Dan spent several a day with us and provided some amazing insights about how he develops his ideas for his books, his thoughts about the future of publishing and what he believes his readers want from his work; and none of that was the biggest take away for me during the day.
Dan described himself as naturally curious and has a thirst for understanding cutting edge research from the lab and field. As he goes about hunting for information, the people he meets provoke this thinking so that one question leads to the next and the next. He told us that he catalogues information (primarily in paper form in his office) and as he begins to review his findings, ideas emerge and then the book formulation begins.
As for the future of publishing, he thinks it will go the way of the music industry and mentioned Spotify as a potential model for books. He suggests that there may be a web site where we will all be able to download any book and read whatever we want so long as we are members of that web site (kind of sounds like that big building we use to go to as kids—the library!) The great thing about that model will be that all books will be available to us but with the distractions surrounding downloading books electronically (games and the such on our ipads) the result may be less reading, not more.

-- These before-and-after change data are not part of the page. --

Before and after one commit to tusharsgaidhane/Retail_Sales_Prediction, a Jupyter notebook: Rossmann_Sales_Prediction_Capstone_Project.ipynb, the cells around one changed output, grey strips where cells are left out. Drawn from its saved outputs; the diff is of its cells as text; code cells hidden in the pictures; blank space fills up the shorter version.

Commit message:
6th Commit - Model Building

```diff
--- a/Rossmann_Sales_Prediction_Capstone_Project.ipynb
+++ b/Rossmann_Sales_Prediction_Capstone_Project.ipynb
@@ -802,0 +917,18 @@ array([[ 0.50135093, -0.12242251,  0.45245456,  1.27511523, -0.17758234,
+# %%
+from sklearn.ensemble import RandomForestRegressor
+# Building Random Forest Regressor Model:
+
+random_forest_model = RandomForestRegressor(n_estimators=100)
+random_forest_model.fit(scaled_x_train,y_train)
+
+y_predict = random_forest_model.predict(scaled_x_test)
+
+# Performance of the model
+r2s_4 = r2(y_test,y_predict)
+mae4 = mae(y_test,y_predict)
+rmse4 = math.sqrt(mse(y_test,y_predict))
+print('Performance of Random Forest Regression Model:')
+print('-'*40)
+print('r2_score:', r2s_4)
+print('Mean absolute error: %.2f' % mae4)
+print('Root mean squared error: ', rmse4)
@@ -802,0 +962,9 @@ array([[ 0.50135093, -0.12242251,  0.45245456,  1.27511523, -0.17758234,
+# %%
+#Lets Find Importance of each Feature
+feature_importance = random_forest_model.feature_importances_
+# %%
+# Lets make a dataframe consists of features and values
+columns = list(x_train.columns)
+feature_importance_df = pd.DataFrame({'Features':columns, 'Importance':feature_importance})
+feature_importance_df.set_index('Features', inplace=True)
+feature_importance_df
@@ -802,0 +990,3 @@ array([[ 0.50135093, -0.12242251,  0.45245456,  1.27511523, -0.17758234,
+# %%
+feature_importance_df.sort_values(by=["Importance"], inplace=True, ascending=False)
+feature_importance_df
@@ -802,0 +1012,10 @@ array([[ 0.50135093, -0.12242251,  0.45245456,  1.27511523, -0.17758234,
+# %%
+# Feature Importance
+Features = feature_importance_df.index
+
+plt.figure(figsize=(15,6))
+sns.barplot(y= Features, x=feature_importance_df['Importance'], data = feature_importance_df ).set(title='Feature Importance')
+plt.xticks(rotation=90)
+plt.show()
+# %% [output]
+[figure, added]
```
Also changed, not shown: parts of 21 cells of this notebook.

He quoted Malcolm Gladwell’s comment that people are “experience rich but theory poor” and feels that his books merge social science theory and research along with the practical applications that people can use everyday in their real life. By helping his readers understand why they behave in certain ways and how we can improve on our lives, his books will, hopefully, continue to be successful.
But far and away, the coolest thing I liked about Dan started at lunch. Our small group introduced ourselves and began hearing about his work. When we finished lunch, we moved into our conference room to begin our general discussion. It soon became apparent that Dan knew everyone’s name in the room. We all began wondering how the heck he did that. Finally, my colleague and web guru, Chad Barr asked him about it and he told us that he had requested our bios and web sites before the conference and that he took the time to review the information he was sent. “It was my due diligence” he said, “you guys are devoting a significant portion of your time for me and I had an obligation to make sure that I was properly prepared and knew about you”. Wow, that really blew me away and gave me a new perspective about the power of preparation and respect.
I have a meeting with a new client next week and I asked the CEO to send me the bios of her leadership team so I can get to know them a little bit before I enter the room. As I like to think I do every day, Dan Pink’s message was my 1% learning for that day.